→ What is needed: Since only a count is wanted, work out how many lines in the material below contain the word "venom" and return that number.

→ Data provided:
● ● ● ● ●
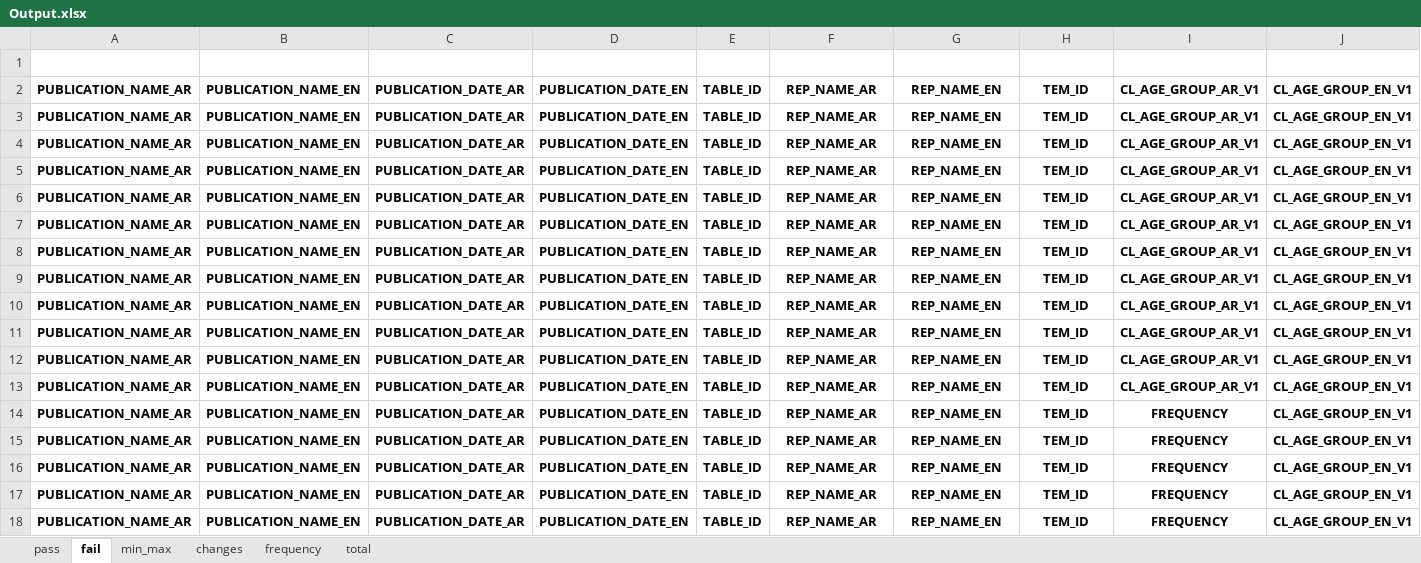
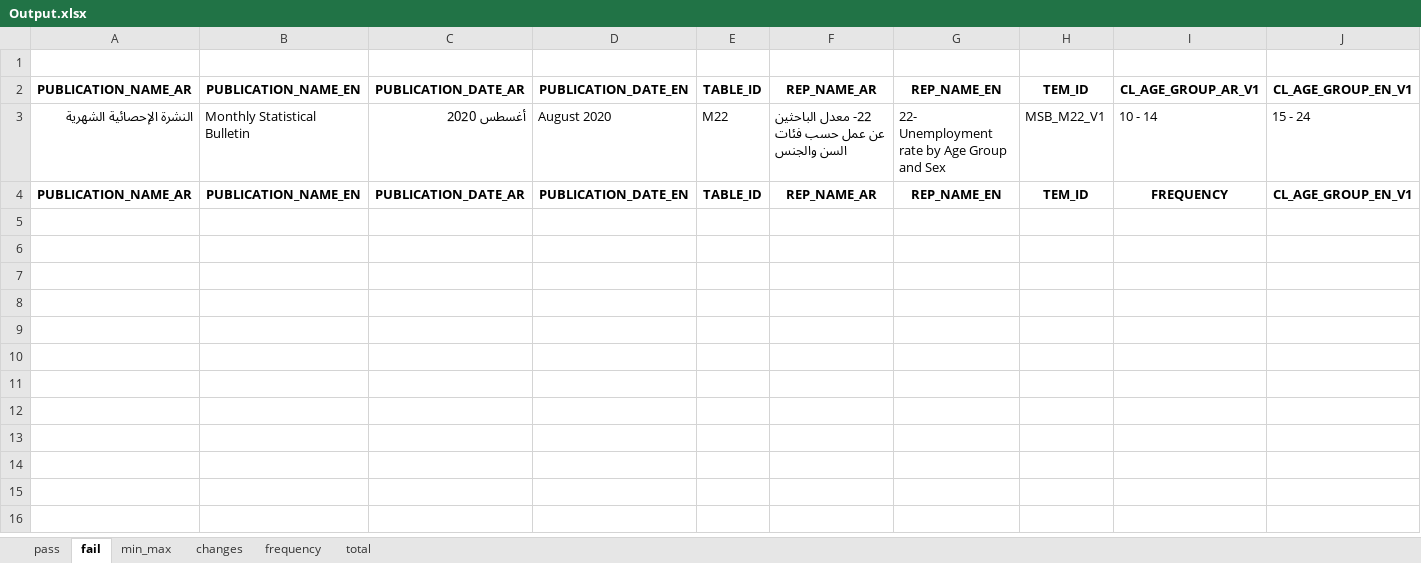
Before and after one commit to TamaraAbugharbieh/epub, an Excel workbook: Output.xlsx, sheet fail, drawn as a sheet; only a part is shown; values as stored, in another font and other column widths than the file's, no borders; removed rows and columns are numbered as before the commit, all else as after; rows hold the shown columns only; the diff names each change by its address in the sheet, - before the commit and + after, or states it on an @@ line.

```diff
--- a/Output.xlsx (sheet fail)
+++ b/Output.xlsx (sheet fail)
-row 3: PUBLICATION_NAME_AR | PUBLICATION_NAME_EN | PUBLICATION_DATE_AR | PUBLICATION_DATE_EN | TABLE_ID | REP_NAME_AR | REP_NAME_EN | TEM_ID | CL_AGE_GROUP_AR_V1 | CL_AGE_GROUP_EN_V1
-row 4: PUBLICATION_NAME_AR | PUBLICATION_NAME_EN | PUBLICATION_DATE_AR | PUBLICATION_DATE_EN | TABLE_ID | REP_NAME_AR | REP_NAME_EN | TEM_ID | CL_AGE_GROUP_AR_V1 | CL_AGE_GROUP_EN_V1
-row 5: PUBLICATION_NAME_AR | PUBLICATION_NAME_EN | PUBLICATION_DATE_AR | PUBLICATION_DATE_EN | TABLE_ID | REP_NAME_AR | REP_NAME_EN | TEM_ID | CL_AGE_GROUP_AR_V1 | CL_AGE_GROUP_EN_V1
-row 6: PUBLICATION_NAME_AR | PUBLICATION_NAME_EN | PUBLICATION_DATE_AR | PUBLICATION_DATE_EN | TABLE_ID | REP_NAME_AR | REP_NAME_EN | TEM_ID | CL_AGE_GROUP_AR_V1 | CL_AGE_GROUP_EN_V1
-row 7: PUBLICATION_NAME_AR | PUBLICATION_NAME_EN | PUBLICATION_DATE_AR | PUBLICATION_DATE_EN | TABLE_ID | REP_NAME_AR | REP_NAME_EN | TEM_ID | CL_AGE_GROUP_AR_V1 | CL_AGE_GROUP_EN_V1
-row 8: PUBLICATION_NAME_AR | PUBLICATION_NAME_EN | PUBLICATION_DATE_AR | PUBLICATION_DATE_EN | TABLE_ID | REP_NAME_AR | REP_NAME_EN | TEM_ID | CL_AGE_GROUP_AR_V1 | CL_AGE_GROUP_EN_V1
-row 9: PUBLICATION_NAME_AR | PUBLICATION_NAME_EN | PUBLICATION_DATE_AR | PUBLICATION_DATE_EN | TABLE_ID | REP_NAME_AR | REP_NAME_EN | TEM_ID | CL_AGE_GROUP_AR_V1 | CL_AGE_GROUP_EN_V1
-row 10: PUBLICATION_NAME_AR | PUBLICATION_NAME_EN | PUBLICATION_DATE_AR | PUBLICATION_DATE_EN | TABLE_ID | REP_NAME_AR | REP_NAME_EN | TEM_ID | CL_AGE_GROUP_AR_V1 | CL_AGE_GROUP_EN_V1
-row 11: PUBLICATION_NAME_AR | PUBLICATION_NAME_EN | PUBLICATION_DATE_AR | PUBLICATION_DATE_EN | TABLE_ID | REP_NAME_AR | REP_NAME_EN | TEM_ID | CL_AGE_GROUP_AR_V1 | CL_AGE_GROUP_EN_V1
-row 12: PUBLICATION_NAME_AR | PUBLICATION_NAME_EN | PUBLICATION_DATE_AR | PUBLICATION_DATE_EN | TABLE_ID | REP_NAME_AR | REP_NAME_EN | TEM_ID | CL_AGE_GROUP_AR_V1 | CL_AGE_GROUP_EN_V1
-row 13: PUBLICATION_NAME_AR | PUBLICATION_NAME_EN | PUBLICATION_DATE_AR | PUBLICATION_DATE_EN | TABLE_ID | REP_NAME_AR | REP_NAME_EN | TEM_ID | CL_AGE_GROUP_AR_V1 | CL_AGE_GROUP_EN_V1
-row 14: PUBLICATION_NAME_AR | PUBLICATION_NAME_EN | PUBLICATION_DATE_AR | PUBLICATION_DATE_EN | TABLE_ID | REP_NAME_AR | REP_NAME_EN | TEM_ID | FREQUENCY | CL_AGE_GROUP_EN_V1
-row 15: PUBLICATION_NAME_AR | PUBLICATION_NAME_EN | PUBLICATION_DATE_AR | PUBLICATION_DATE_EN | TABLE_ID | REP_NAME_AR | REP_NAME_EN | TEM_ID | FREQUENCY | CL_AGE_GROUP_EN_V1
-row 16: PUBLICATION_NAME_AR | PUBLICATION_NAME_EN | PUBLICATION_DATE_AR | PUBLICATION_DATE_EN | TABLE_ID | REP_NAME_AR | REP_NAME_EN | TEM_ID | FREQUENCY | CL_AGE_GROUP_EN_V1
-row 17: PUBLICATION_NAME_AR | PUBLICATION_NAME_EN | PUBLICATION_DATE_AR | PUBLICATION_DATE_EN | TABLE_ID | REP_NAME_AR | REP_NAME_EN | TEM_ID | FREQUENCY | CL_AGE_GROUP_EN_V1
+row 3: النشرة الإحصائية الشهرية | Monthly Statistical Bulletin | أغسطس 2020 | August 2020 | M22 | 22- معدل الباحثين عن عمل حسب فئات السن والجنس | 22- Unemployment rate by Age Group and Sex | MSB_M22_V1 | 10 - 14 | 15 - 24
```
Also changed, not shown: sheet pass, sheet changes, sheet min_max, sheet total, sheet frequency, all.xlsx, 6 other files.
● ● ● ● ●
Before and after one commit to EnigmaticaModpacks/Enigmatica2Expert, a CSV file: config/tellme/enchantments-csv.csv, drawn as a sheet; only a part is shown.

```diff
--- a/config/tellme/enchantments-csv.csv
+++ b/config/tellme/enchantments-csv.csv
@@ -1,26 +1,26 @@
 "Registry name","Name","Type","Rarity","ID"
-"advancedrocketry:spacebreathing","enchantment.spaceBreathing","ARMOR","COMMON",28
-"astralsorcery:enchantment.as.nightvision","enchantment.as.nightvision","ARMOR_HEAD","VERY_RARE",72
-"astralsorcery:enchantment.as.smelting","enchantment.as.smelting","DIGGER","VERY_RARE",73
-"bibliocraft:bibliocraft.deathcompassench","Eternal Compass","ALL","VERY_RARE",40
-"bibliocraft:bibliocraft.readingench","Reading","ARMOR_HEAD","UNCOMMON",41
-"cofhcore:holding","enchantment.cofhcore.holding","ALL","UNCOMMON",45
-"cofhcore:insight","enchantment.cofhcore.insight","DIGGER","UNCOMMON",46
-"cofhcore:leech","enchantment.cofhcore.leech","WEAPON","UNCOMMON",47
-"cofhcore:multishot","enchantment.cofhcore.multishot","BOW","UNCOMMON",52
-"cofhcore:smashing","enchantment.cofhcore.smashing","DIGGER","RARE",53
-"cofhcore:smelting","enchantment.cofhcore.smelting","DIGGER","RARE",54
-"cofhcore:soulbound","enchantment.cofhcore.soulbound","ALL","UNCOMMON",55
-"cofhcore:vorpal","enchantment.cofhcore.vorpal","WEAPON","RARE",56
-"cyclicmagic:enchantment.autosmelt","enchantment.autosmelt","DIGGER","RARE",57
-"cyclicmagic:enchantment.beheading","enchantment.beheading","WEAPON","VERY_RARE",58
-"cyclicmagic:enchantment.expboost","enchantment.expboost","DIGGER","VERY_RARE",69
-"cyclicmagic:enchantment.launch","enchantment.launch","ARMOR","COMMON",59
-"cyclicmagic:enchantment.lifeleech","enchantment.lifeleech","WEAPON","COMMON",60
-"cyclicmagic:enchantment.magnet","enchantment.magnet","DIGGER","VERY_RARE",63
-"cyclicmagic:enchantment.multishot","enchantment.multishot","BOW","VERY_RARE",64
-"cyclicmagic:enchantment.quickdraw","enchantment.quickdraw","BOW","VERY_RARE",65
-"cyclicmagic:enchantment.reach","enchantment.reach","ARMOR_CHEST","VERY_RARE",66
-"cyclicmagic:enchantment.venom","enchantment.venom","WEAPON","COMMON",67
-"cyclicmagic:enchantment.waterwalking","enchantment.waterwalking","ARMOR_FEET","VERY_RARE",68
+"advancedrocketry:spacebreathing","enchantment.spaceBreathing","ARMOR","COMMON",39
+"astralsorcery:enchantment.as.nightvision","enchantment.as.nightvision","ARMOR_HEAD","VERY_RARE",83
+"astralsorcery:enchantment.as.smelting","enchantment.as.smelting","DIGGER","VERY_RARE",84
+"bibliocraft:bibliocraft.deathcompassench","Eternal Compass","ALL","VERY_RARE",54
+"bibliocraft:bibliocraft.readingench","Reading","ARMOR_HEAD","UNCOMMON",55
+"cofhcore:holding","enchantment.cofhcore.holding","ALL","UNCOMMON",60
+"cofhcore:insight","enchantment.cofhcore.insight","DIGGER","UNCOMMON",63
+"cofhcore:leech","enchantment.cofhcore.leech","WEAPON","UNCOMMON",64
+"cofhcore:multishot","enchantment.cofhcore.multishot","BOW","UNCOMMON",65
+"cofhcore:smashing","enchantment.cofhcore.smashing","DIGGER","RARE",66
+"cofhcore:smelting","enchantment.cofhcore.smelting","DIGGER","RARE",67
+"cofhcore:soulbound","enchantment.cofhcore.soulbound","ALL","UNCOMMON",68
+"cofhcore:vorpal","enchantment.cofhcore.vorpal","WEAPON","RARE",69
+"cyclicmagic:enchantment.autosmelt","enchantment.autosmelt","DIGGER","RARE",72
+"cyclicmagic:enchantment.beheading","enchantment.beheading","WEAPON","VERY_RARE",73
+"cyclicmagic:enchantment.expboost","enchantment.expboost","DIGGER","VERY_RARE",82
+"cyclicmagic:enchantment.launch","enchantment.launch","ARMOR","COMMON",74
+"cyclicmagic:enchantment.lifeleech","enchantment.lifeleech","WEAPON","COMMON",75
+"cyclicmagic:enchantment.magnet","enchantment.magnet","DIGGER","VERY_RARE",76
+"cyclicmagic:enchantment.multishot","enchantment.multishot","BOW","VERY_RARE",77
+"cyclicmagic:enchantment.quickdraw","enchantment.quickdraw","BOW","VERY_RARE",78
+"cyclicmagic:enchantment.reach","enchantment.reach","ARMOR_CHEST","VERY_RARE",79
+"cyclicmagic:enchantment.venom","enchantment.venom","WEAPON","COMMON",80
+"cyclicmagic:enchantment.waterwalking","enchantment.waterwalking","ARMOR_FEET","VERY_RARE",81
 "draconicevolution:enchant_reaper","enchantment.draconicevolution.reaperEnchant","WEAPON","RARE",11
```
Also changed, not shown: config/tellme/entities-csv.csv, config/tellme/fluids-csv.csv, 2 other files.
● ● ● ● ●
→ Response: 2